EXERCISE DATA START

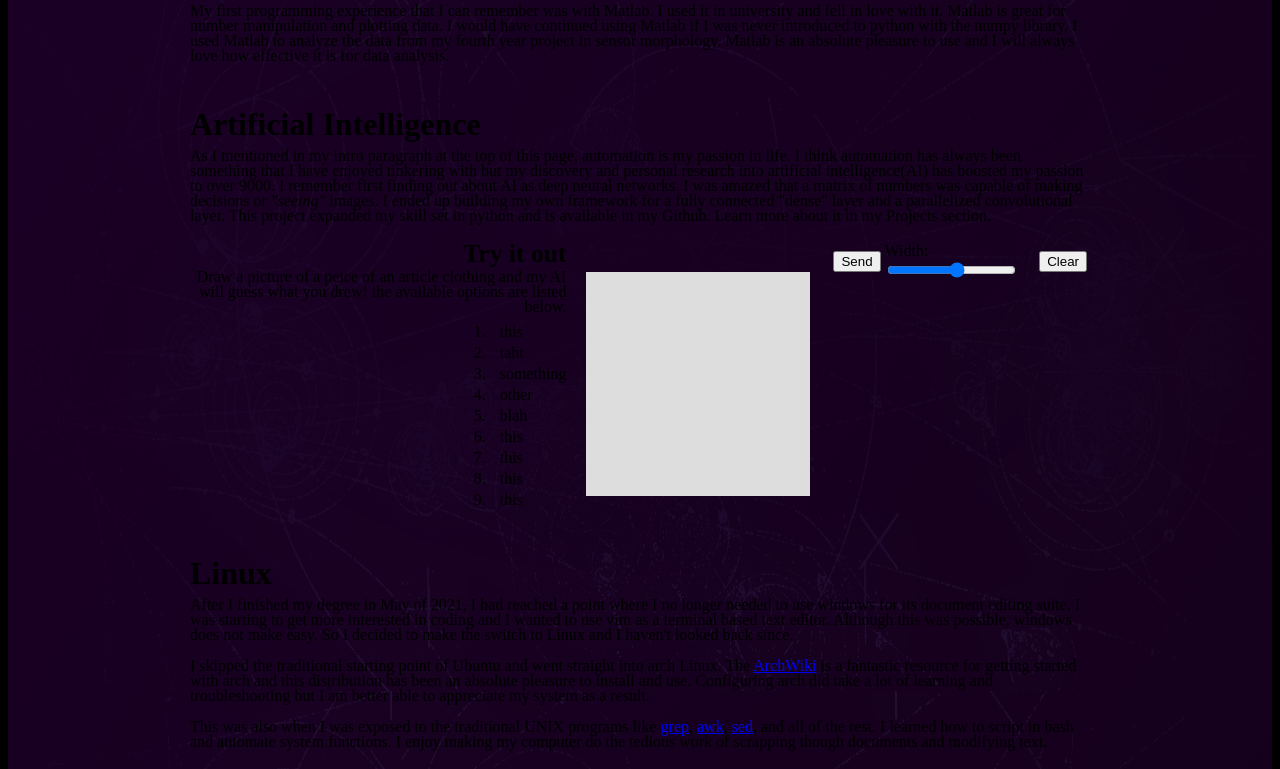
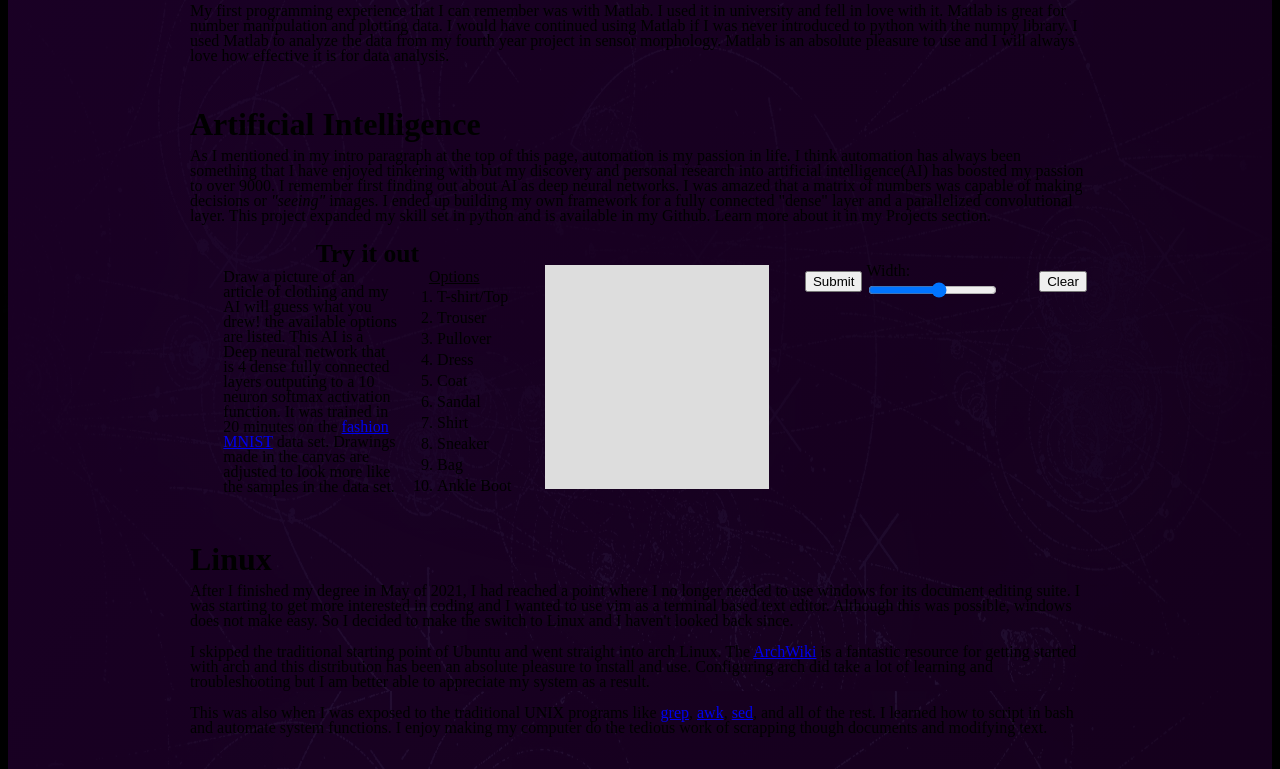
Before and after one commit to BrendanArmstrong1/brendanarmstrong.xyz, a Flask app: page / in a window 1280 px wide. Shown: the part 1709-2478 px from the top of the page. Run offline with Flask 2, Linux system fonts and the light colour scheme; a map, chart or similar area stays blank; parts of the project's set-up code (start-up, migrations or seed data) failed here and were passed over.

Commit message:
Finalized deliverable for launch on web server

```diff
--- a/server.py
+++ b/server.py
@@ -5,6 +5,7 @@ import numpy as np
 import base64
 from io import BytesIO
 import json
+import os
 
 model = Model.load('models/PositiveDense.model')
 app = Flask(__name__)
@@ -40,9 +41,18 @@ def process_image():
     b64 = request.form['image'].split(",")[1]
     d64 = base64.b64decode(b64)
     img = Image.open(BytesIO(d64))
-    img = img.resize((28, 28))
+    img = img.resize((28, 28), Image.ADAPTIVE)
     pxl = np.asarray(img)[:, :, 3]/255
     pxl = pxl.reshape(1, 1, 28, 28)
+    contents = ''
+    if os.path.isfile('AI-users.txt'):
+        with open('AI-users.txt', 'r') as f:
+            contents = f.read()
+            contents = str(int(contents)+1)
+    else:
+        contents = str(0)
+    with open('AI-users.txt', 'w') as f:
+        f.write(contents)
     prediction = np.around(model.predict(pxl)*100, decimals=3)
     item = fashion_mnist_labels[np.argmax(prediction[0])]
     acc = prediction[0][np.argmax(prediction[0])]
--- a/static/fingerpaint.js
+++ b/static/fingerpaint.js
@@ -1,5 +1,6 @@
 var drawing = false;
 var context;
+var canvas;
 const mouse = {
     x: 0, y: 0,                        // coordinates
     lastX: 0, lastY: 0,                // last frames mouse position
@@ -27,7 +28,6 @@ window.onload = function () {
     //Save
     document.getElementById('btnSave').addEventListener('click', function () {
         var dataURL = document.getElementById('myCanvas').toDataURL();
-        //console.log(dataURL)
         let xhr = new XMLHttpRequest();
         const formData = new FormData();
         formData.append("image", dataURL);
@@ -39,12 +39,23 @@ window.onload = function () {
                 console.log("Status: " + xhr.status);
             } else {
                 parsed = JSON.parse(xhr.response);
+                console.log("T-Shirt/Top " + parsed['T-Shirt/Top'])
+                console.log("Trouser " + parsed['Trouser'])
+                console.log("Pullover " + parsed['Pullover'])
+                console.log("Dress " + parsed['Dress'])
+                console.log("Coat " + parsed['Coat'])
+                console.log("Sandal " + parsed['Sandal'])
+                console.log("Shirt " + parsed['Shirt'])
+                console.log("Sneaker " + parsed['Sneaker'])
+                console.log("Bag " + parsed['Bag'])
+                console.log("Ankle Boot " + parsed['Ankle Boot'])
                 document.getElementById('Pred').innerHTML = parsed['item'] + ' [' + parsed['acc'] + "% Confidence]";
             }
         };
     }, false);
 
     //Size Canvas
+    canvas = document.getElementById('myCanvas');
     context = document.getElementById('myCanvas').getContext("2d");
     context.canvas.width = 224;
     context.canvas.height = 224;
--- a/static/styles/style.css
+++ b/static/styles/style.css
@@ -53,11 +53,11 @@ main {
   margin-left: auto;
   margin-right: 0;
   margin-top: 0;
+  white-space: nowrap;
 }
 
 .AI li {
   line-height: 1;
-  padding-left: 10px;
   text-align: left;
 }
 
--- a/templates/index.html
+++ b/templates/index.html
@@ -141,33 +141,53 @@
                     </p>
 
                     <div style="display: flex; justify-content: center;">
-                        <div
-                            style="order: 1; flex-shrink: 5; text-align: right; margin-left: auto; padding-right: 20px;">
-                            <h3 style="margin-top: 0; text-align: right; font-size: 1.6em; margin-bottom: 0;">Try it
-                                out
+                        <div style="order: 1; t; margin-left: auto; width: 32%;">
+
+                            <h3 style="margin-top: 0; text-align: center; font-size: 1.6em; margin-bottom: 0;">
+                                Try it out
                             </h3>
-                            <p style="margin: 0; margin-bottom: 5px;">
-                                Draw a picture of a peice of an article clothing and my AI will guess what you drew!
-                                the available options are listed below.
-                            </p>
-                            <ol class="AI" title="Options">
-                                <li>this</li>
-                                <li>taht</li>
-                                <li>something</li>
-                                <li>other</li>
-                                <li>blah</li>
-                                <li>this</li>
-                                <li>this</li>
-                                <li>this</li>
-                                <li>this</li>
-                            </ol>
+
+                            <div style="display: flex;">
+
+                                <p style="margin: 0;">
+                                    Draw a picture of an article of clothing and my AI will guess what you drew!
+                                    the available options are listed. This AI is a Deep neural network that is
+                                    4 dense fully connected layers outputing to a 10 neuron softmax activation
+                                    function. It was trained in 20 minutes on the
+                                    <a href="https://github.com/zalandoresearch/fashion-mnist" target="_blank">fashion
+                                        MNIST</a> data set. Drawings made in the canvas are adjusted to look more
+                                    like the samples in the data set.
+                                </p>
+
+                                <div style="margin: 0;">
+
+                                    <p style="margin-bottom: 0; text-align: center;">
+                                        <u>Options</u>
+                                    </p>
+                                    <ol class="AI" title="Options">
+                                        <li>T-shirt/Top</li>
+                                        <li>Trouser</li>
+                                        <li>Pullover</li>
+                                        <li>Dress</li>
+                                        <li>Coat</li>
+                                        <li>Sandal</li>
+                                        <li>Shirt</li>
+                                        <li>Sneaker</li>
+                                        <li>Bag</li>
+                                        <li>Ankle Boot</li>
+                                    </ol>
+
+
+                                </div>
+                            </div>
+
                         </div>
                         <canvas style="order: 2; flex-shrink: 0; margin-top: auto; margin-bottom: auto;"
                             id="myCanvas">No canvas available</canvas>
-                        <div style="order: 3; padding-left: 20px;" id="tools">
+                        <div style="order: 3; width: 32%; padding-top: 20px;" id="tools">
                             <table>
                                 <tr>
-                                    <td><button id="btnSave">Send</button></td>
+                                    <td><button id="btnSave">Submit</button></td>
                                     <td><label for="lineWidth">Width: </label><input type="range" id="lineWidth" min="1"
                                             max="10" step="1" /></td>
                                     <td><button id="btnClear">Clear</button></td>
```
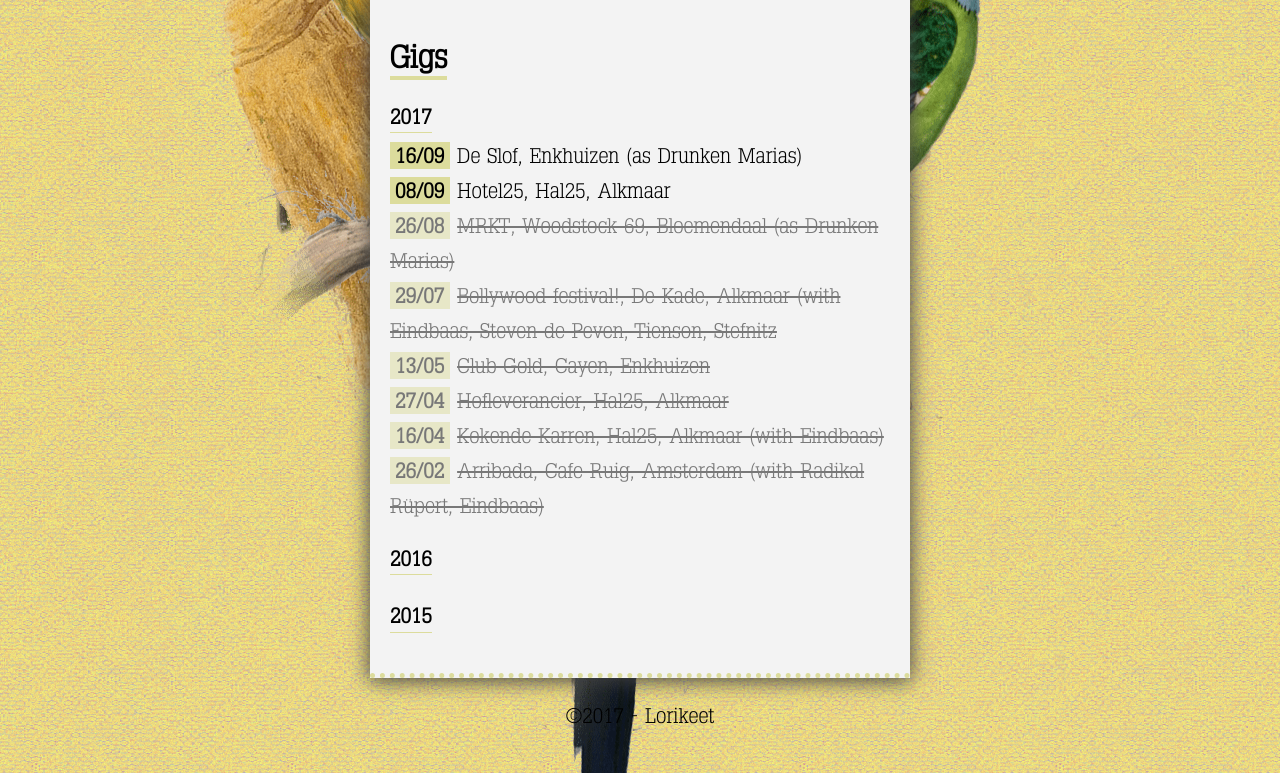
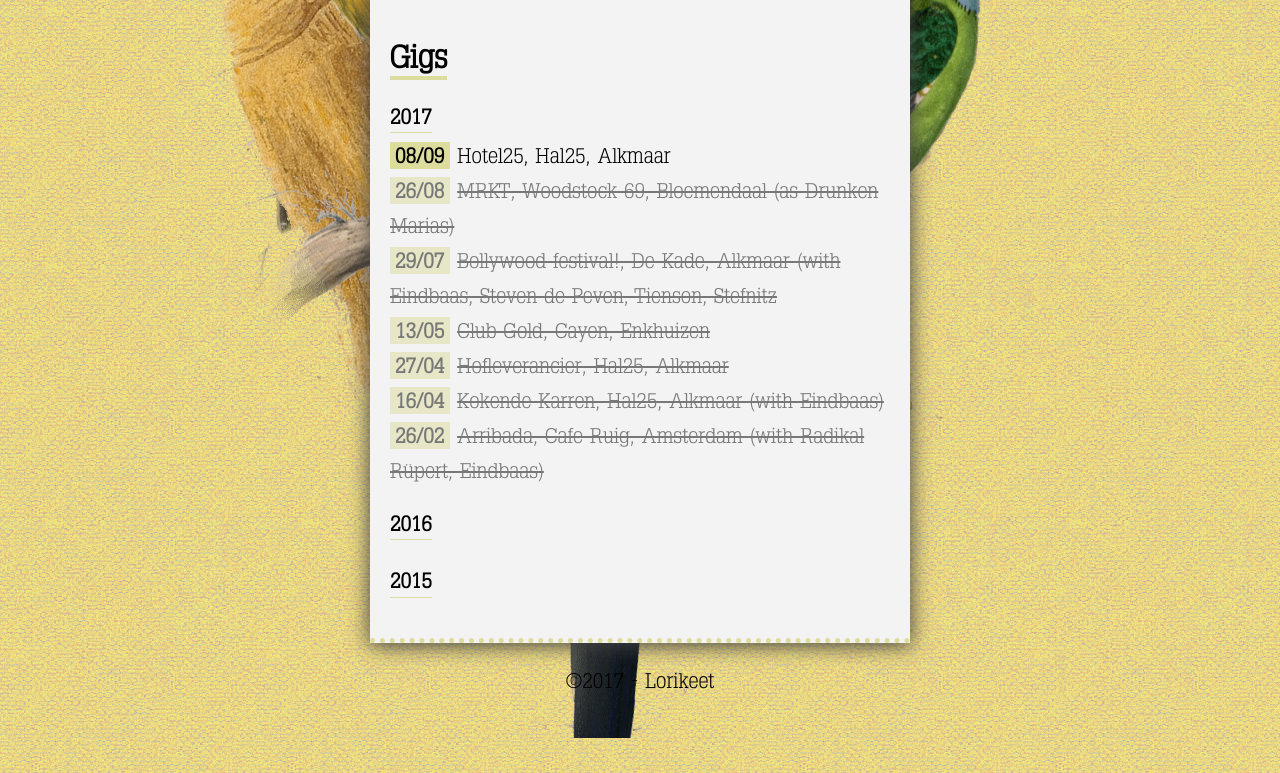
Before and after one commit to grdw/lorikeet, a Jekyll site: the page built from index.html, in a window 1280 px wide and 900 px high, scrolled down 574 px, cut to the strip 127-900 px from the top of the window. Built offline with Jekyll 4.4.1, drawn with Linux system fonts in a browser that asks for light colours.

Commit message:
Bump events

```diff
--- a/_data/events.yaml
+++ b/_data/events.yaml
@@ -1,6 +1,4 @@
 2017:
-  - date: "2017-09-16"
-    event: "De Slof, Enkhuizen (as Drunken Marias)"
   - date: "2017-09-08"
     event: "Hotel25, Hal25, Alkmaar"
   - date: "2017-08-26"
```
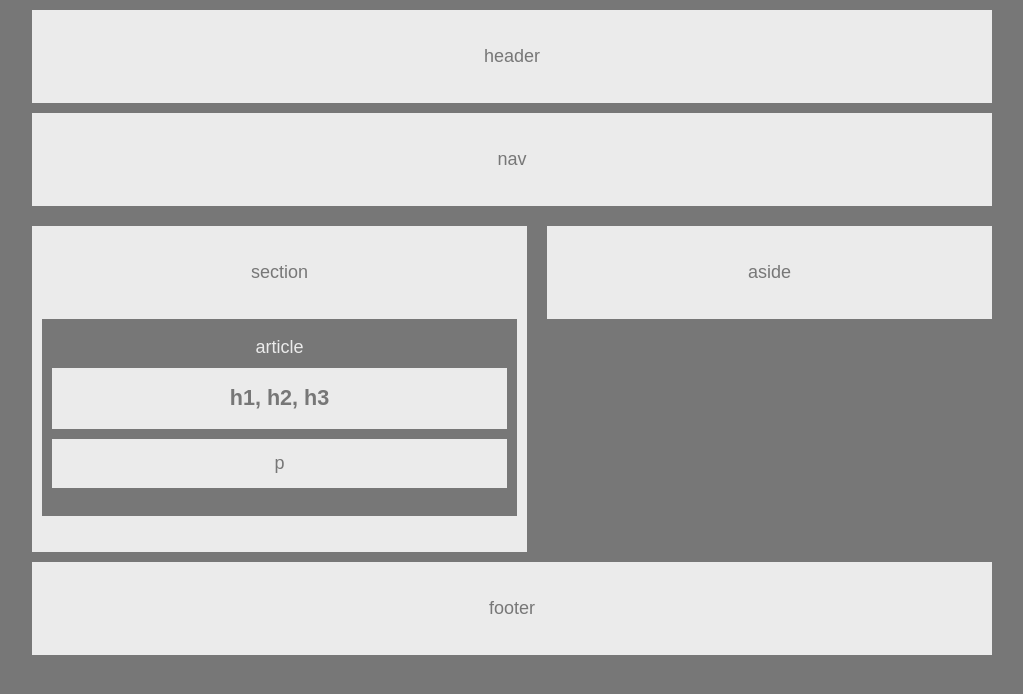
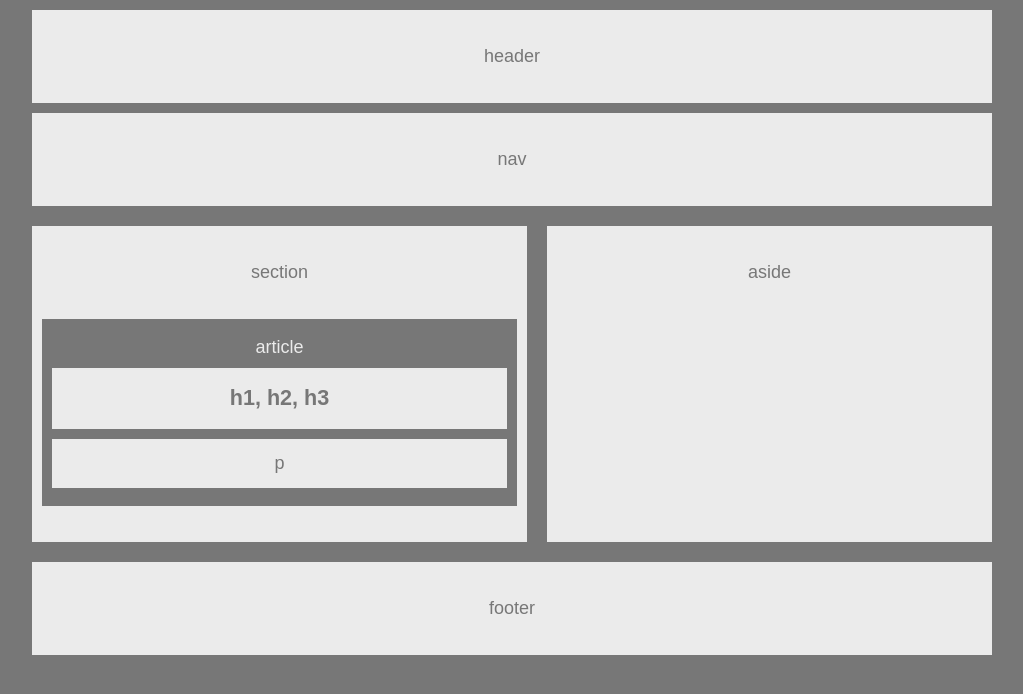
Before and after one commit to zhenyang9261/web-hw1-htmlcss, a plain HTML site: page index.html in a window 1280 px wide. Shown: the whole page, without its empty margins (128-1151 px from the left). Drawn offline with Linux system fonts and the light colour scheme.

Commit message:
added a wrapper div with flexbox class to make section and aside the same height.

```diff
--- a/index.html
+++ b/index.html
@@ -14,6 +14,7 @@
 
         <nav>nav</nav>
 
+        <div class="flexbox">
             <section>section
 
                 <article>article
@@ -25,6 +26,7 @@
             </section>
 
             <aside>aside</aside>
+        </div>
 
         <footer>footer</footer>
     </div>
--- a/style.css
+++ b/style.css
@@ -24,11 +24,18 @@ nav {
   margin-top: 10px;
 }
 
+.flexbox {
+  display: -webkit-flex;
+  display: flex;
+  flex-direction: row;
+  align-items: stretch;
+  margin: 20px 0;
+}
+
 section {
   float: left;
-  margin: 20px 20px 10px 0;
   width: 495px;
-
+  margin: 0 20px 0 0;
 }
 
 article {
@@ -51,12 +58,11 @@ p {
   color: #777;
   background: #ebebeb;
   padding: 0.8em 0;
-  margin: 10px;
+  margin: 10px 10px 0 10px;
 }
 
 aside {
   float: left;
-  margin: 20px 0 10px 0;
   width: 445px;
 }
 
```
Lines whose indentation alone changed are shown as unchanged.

EXERCISE DATA END

**TASK DETAILS**:
Your answer should be a single number: how many lines in the preceding entries contain "contents".

**EXERCISE RESPONSE**:
5